Work instructions: Leave out the pictures and repeat the entries below verbatim.
===== Source information =====
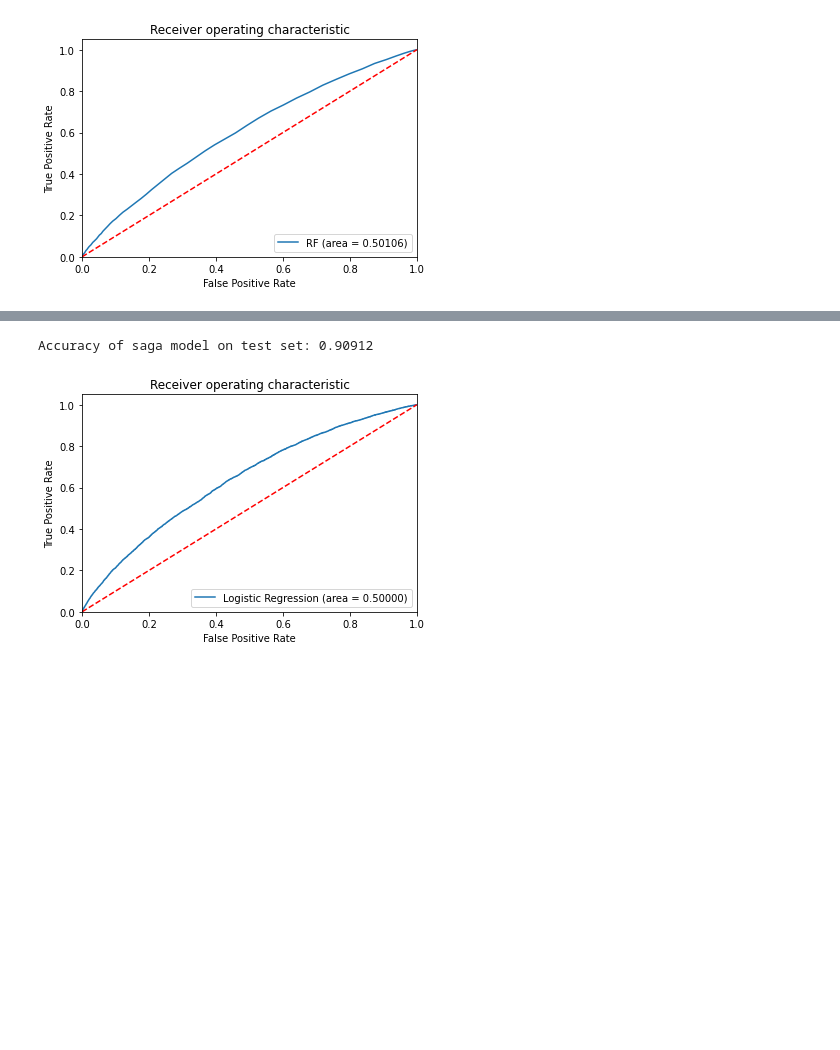
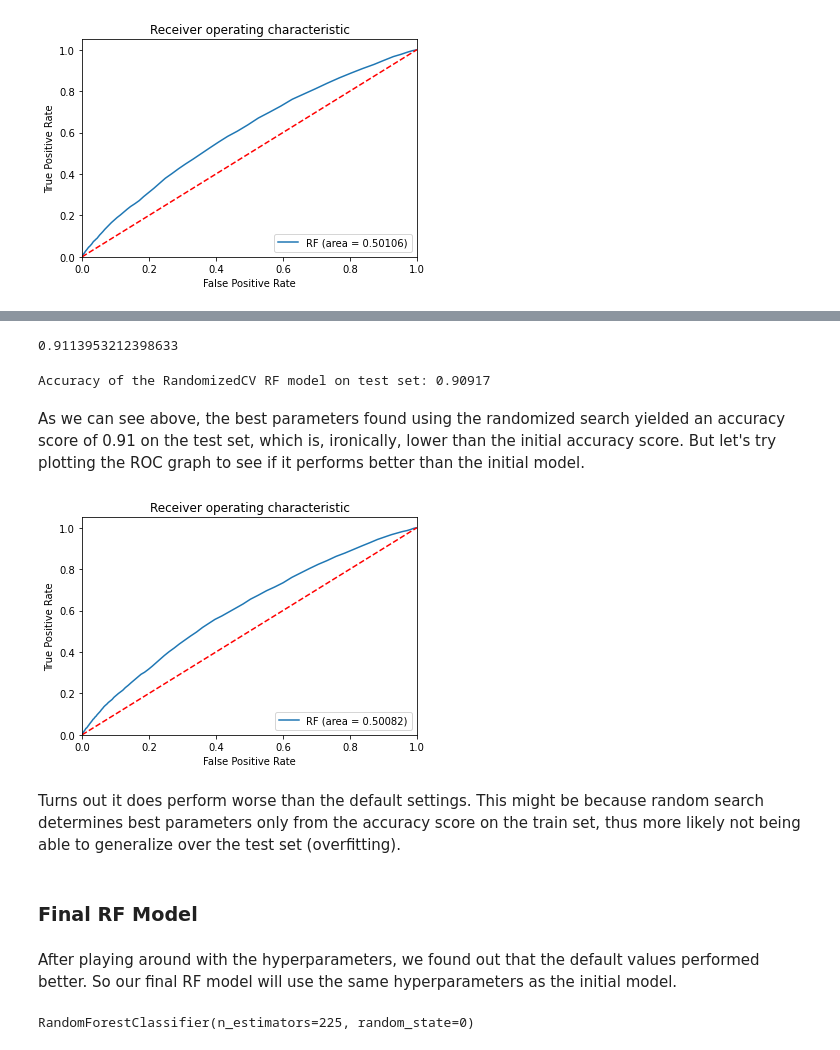
Before and after one commit to RunningPie/rakamin-vix-hci-722, a Jupyter notebook: Proyek Akhir/Complete Notebook.ipynb, the cells around one changed output, grey strips where cells are left out. Saved outputs shown, nothing was run; the diff lists cells and outputs as text; code cells hidden in the pictures; blank space fills up the shorter version.

Commit message:
Add files via upload
updated the complete notebook.
added the supporting image files for the model ROC graphs.
added the prediction result of the model

```diff
--- a/Proyek Akhir/Complete Notebook.ipynb
+++ b/Proyek Akhir/Complete Notebook.ipynb
@@ -1051,7 +1055,7 @@ plt.show()
 # %% [markdown]
 From the graphs above we can see that the optimal value of N is around 200. Where after that, the accuracy and error seems to flat out. So let's build our random forest model with that value.
 # %%
-N_val = 200
+N_val = 225
 
 RF_model = RandomForestClassifier(n_estimators=N_val, random_state=0)
 RF_model.fit(X_train, y_train)
@@ -1088,6 +1085,0 @@ Considering that our dataset has quite a large number of data (229430 rows × 24
-# %%
-saga_model = LogisticRegression(solver="saga", penalty="elasticnet",
-                                random_state=0, l1_ratio=0.1)
-saga_model.fit(X_train, y_train)
-
-y_pred = saga_model.predict(X_test)
@@ -1093,0 +1092,22 @@ y_pred = saga_model.predict(X_test)
+# %%
+from sklearn.model_selection import RandomizedSearchCV
+
+# Create a search grid of parameters that will be shuffled through
+
+param_dist = {
+'n_estimators': [125, 225, 325],
+'criterion': ['gini', 'entropy', 'log_loss'],
+'min_samples_split': [2, 4, 6],
+'min_samples_leaf': [1, 2, 3],
+'max_features': ['sqrt', 'log2', 'auto'],
+'n_jobs': [3],
+'random_state': [0]
+}
+
+# Using RandomizedSearchCV and searching for best hyperparameters
+new_RF = RandomForestClassifier()
+
+RCV_new_RF = RandomizedSearchCV(estimator= new_RF, param_distributions=param_dist,
+                         cv=3, verbose=2, n_jobs=3, n_iter=30, random_state=0)
+
+rand_res = RCV_new_RF.fit(X_train, y_train)
@@ -1094,20 +1126,39 @@ y_pred = saga_model.predict(X_test)
+# %%
+rand_res.best_score_
+# %% [output]
+0.9113953212398633
 # %%
-print('Accuracy of saga model on test set: {:.5f}'.format(saga_model.score(X_test, y_test)))
+print('Accuracy of the RandomizedCV RF model on test set: {:.5f}'.format(rand_res.score(X_test, y_test)))
 # %% [output]
-Accuracy of saga model on test set: 0.90912
+Accuracy of the RandomizedCV RF model on test set: 0.90917
+# %% [markdown]
+As we can see above, the best parameters found using the randomized search yielded an accuracy score of 0.91 on the test set, which is, ironically, lower than the initial accuracy score. But let's try plotting the ROC graph to see if it performs better than the initial model.
 # %%
-saga_logit_roc_auc = roc_auc_score(y_test, saga_model.predict(X_test))
-saga_fpr, saga_tpr, saga_thresholds = roc_curve(y_test, saga_model.predict_proba(X_test)[:,1])
+Rand_res_roc_auc = roc_auc_score(y_test, rand_res.predict(X_test))
+RF_fpr, RF_tpr, RF_thresholds = roc_curve(y_test, rand_res.predict_proba(X_test)[:,1])
 plt.figure()
-plt.plot(saga_fpr, saga_tpr, label='Logistic Regression (area = %0.5f)' % saga_logit_roc_auc)
+plt.plot(RF_fpr, RF_tpr, label='RF (area = %0.5f)' % Rand_res_roc_auc)
 plt.plot([0, 1], [0, 1],'r--')
 plt.xlim([0.0, 1.0])
 plt.ylim([0.0, 1.05])
 plt.xlabel('False Positive Rate')
 plt.ylabel('True Positive Rate')
 plt.title('Receiver operating characteristic')
 plt.legend(loc="lower right")
-plt.savefig('Saga_ROC')
+plt.savefig('Rand_res_ROC')
 plt.show()
 # %% [output]
-[figure, old version]
+[figure, new version]
+# %% [markdown]
+Turns out it does perform worse than the default settings. This might be because random search determines best parameters only from the accuracy score on the train set, thus more likely not being able to generalize over the test set (overfitting).
+# %% [markdown]
+### Final RF Model
+# %% [markdown]
+After playing around with the hyperparameters, we found out that the default values performed better. So our final RF model will use the same hyperparameters as the initial model.
+# %%
+final_n = 225
+
+RF_final = RandomForestClassifier(n_estimators=final_n, random_state=0)
+RF_final.fit(X_train, y_train)
+# %% [output]
+RandomForestClassifier(n_estimators=225, random_state=0)
```
Also changed, not shown: parts of 23 cells of this notebook, 7 other files.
=====
Task solution:
Before and after one commit to RunningPie/rakamin-vix-hci-722, a Jupyter notebook: Proyek Akhir/Complete Notebook.ipynb, the cells around one changed output, grey strips where cells are left out. Saved outputs shown, nothing was run; the diff lists cells and outputs as text; code cells hidden in the pictures; blank space fills up the shorter version.

Commit message:
Add files via upload
updated the complete notebook.
added the supporting image files for the model ROC graphs.
added the prediction result of the model

```diff
--- a/Proyek Akhir/Complete Notebook.ipynb
+++ b/Proyek Akhir/Complete Notebook.ipynb
@@ -1051,7 +1055,7 @@ plt.show()
 # %% [markdown]
 From the graphs above we can see that the optimal value of N is around 200. Where after that, the accuracy and error seems to flat out. So let's build our random forest model with that value.
 # %%
-N_val = 200
+N_val = 225
 
 RF_model = RandomForestClassifier(n_estimators=N_val, random_state=0)
 RF_model.fit(X_train, y_train)
@@ -1088,6 +1085,0 @@ Considering that our dataset has quite a large number of data (229430 rows × 24
-# %%
-saga_model = LogisticRegression(solver="saga", penalty="elasticnet",
-                                random_state=0, l1_ratio=0.1)
-saga_model.fit(X_train, y_train)
-
-y_pred = saga_model.predict(X_test)
@@ -1093,0 +1092,22 @@ y_pred = saga_model.predict(X_test)
+# %%
+from sklearn.model_selection import RandomizedSearchCV
+
+# Create a search grid of parameters that will be shuffled through
+
+param_dist = {
+'n_estimators': [125, 225, 325],
+'criterion': ['gini', 'entropy', 'log_loss'],
+'min_samples_split': [2, 4, 6],
+'min_samples_leaf': [1, 2, 3],
+'max_features': ['sqrt', 'log2', 'auto'],
+'n_jobs': [3],
+'random_state': [0]
+}
+
+# Using RandomizedSearchCV and searching for best hyperparameters
+new_RF = RandomForestClassifier()
+
+RCV_new_RF = RandomizedSearchCV(estimator= new_RF, param_distributions=param_dist,
+                         cv=3, verbose=2, n_jobs=3, n_iter=30, random_state=0)
+
+rand_res = RCV_new_RF.fit(X_train, y_train)
@@ -1094,20 +1126,39 @@ y_pred = saga_model.predict(X_test)
+# %%
+rand_res.best_score_
+# %% [output]
+0.9113953212398633
 # %%
-print('Accuracy of saga model on test set: {:.5f}'.format(saga_model.score(X_test, y_test)))
+print('Accuracy of the RandomizedCV RF model on test set: {:.5f}'.format(rand_res.score(X_test, y_test)))
 # %% [output]
-Accuracy of saga model on test set: 0.90912
+Accuracy of the RandomizedCV RF model on test set: 0.90917
+# %% [markdown]
+As we can see above, the best parameters found using the randomized search yielded an accuracy score of 0.91 on the test set, which is, ironically, lower than the initial accuracy score. But let's try plotting the ROC graph to see if it performs better than the initial model.
 # %%
-saga_logit_roc_auc = roc_auc_score(y_test, saga_model.predict(X_test))
-saga_fpr, saga_tpr, saga_thresholds = roc_curve(y_test, saga_model.predict_proba(X_test)[:,1])
+Rand_res_roc_auc = roc_auc_score(y_test, rand_res.predict(X_test))
+RF_fpr, RF_tpr, RF_thresholds = roc_curve(y_test, rand_res.predict_proba(X_test)[:,1])
 plt.figure()
-plt.plot(saga_fpr, saga_tpr, label='Logistic Regression (area = %0.5f)' % saga_logit_roc_auc)
+plt.plot(RF_fpr, RF_tpr, label='RF (area = %0.5f)' % Rand_res_roc_auc)
 plt.plot([0, 1], [0, 1],'r--')
 plt.xlim([0.0, 1.0])
 plt.ylim([0.0, 1.05])
 plt.xlabel('False Positive Rate')
 plt.ylabel('True Positive Rate')
 plt.title('Receiver operating characteristic')
 plt.legend(loc="lower right")
-plt.savefig('Saga_ROC')
+plt.savefig('Rand_res_ROC')
 plt.show()
 # %% [output]
-[figure, old version]
+[figure, new version]
+# %% [markdown]
+Turns out it does perform worse than the default settings. This might be because random search determines best parameters only from the accuracy score on the train set, thus more likely not being able to generalize over the test set (overfitting).
+# %% [markdown]
+### Final RF Model
+# %% [markdown]
+After playing around with the hyperparameters, we found out that the default values performed better. So our final RF model will use the same hyperparameters as the initial model.
+# %%
+final_n = 225
+
+RF_final = RandomForestClassifier(n_estimators=final_n, random_state=0)
+RF_final.fit(X_train, y_train)
+# %% [output]
+RandomForestClassifier(n_estimators=225, random_state=0)
```
Also changed, not shown: parts of 23 cells of this notebook, 7 other files.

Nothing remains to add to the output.